In the listing below, the line containing "Also changed, not shown: 74" marks the end; copy exactly every line from the first through that one.

◆ **DATA TO EXAMINE**
· · · · ·
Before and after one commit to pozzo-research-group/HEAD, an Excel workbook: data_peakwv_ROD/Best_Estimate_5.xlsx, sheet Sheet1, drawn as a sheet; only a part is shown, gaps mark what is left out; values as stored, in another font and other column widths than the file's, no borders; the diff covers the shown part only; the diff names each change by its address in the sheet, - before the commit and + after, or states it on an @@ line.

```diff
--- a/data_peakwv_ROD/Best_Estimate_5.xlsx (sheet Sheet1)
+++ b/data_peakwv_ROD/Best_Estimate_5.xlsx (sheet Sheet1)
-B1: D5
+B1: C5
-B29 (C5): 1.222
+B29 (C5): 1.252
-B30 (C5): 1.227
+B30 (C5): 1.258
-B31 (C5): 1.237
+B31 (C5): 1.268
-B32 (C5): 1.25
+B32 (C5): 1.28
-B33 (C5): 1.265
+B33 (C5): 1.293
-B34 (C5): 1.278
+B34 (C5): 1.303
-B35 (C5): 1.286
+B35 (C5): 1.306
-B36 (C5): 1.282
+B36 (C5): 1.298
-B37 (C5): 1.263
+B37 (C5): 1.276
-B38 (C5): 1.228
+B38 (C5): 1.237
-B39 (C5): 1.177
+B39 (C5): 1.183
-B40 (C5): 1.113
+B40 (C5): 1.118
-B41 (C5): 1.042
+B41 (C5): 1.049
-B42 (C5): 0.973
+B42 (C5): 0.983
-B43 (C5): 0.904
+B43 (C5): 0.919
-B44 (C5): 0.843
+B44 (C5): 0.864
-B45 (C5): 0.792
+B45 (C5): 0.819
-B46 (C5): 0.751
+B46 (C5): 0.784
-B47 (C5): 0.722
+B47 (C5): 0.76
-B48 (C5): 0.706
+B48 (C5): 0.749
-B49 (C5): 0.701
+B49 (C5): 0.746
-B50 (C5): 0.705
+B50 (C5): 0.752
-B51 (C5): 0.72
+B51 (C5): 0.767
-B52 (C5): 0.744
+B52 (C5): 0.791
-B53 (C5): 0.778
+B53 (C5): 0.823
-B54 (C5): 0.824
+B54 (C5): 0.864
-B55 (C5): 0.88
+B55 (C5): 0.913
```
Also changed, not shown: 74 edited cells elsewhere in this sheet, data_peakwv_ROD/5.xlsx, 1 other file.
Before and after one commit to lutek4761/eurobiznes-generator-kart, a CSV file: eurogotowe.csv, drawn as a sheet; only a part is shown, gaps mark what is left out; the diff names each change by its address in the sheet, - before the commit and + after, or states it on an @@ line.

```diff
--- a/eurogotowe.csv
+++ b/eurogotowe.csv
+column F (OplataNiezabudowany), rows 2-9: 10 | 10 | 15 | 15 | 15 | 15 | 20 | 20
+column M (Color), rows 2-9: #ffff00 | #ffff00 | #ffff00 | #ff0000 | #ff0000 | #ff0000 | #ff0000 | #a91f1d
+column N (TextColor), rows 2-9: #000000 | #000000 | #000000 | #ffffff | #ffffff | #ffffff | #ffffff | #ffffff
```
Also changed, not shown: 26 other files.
· · · · ·
◆ **COMPLETED TASK**
Before and after one commit to pozzo-research-group/HEAD, an Excel workbook: data_peakwv_ROD/Best_Estimate_5.xlsx, sheet Sheet1, drawn as a sheet; only a part is shown, gaps mark what is left out; values as stored, in another font and other column widths than the file's, no borders; the diff covers the shown part only; the diff names each change by its address in the sheet, - before the commit and + after, or states it on an @@ line.

```diff
--- a/data_peakwv_ROD/Best_Estimate_5.xlsx (sheet Sheet1)
+++ b/data_peakwv_ROD/Best_Estimate_5.xlsx (sheet Sheet1)
-B1: D5
+B1: C5
-B29 (C5): 1.222
+B29 (C5): 1.252
-B30 (C5): 1.227
+B30 (C5): 1.258
-B31 (C5): 1.237
+B31 (C5): 1.268
-B32 (C5): 1.25
+B32 (C5): 1.28
-B33 (C5): 1.265
+B33 (C5): 1.293
-B34 (C5): 1.278
+B34 (C5): 1.303
-B35 (C5): 1.286
+B35 (C5): 1.306
-B36 (C5): 1.282
+B36 (C5): 1.298
-B37 (C5): 1.263
+B37 (C5): 1.276
-B38 (C5): 1.228
+B38 (C5): 1.237
-B39 (C5): 1.177
+B39 (C5): 1.183
-B40 (C5): 1.113
+B40 (C5): 1.118
-B41 (C5): 1.042
+B41 (C5): 1.049
-B42 (C5): 0.973
+B42 (C5): 0.983
-B43 (C5): 0.904
+B43 (C5): 0.919
-B44 (C5): 0.843
+B44 (C5): 0.864
-B45 (C5): 0.792
+B45 (C5): 0.819
-B46 (C5): 0.751
+B46 (C5): 0.784
-B47 (C5): 0.722
+B47 (C5): 0.76
-B48 (C5): 0.706
+B48 (C5): 0.749
-B49 (C5): 0.701
+B49 (C5): 0.746
-B50 (C5): 0.705
+B50 (C5): 0.752
-B51 (C5): 0.72
+B51 (C5): 0.767
-B52 (C5): 0.744
+B52 (C5): 0.791
-B53 (C5): 0.778
+B53 (C5): 0.823
-B54 (C5): 0.824
+B54 (C5): 0.864
-B55 (C5): 0.88
+B55 (C5): 0.913
```
Also changed, not shown: 74 edited cells elsewhere in this sheet, data_peakwv_ROD/5.xlsx, 1 other file.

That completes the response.